August 20, 2018

Animation Expedition #9 – Antigenic Shift and Drift: How Does Influenza Adapt?

time-lapse photo of star trails

Imagine what you’d see if you could speed up time. The sun would race across the sky. Night and day would flicker on and off. We can do something like this with time-lapse photography. A camera is set up to take a series of photos over time. When the photos are put together, they form a movie that compresses hours or days into a matter of seconds. In this animation, we learn how Dr. Maurice Hilleman cleverly used this idea to discover how influenza virus changes over time so it can continue to infect people and animals. Today, scientists study changes to genes to learn more about many different viruses, bacteria and genetic-based diseases.

View the animation Antigenic Drift: How the Influenza Virus Adapts

Influenza virus is like a chameleon. As it reproduces, its genes change slightly. Over time, these small changes accumulate, so that your immune system becomes less effective at protecting you from the virus. Antibodies now have trouble recognizing the changed virus. This is called antigenic drift. This happens so often that we typically need new versions of the influenza vaccine each year.

Influenza viruses can undergo a more dramatic, and sometimes more deadly, change. This happens when two kinds of influenza virus infect the same cell and share their genes to make a new version of influenza.  As shown in the animation, pigs are a great vessel for enabling this. Both human and bird influenza viruses can attach to and enter the lung cells of a pig. During replication, both versions of influenza virus release their genetic material into the pig cell. Then, the genes from the different viruses can “mix” creating new versions of influenza virus. Because the genes in the resulting virus are dramatically different, this is called antigenic shift.
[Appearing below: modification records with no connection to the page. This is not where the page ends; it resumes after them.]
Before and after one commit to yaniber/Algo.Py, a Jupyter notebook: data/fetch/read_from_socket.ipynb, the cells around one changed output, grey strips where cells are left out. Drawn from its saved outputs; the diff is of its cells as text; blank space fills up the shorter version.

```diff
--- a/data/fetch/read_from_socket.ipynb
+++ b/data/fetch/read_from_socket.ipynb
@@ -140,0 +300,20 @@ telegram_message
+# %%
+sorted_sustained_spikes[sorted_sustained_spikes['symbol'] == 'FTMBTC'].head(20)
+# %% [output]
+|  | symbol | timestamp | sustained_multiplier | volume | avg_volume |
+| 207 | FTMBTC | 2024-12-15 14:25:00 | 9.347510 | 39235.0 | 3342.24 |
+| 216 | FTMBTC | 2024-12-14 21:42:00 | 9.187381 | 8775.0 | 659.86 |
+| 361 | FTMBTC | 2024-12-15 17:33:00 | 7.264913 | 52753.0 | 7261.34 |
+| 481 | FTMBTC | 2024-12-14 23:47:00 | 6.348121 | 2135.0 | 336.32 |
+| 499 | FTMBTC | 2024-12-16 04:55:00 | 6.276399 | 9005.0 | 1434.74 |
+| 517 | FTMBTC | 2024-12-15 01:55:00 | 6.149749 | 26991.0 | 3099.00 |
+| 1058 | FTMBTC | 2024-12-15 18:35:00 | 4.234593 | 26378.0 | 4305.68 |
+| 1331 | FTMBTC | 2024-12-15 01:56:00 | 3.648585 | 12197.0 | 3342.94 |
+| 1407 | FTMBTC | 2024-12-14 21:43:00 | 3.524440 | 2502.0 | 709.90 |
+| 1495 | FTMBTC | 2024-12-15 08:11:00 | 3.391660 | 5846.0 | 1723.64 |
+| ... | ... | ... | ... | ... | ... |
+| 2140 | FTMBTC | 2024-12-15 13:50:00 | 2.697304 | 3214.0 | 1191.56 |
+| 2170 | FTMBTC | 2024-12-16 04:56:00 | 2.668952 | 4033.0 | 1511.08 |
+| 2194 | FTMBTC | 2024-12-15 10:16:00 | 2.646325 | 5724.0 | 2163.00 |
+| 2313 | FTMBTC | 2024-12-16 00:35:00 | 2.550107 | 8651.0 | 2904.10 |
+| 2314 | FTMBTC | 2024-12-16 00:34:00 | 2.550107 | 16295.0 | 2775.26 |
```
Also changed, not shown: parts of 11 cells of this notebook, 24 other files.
Antigenic shift is more concerning than antigenic drift. Antigenic shift can produce a version of influenza virus that no person’s immune system has antibodies to protect against. This is when an influenza pandemic can occur. Virtually everyone in the world is susceptible to the new virus. Fortunately, most of the novel viruses that are produced during this process do not lead to pandemics. Why is that?

In order for a new influenza virus to cause a pandemic, a lot of things must fall into place. Luckily for humans, this does not happen very often. First, influenza viruses from both birds and people must co-infect a pig. This typically only happens on small farms where pigs, birds and people are in close contact, such as in Asia where crowded conditions are more likely. Additionally, the bird and human influenza viruses must contain a gene or genes for hemagglutinin or neuraminidase surface proteins to which virtually no one is immune. Lastly, the new virus must be introduced into people and be able to replicate in the nose and throat. This makes it easier to spread from person to person. If the new influenza virus can only replicate in the lungs, it is not as likely to spread.

The good news is that these requirements are met in nature quite infrequently. This is why since the turn of the 20th Century, pandemics have only occurred in 1918, 1957, 1968 and most recently, in 2009.


Check Your Understanding Questions:

  1. Describe the genetic difference between antigenic drift and antigenic shift.
  2. What 3 species are involved in the creation of a new influenza virus that could cause a pandemic?
  3. Name 3 factors that must occur to cause a pandemic.



  1. Antigenic drift involves the accumulation of a series of minor genetic mutations. Antigenic shift involves “mixing” of genes from influenza viruses from different species.
  2. Pigs, birds, and humans
  3. A pig must be co-infected with human and bird influenza viruses (typically only occurs on small farms in crowded conditions; at least one of the viruses has to have a gene for the hemagglutinin or neuraminidase surface protein to which people are not immune; and the new virus must be able to reproduce in the nose and throat of people.


This is the ninth in a series of postings highlighting our Vaccine Makers Project animations.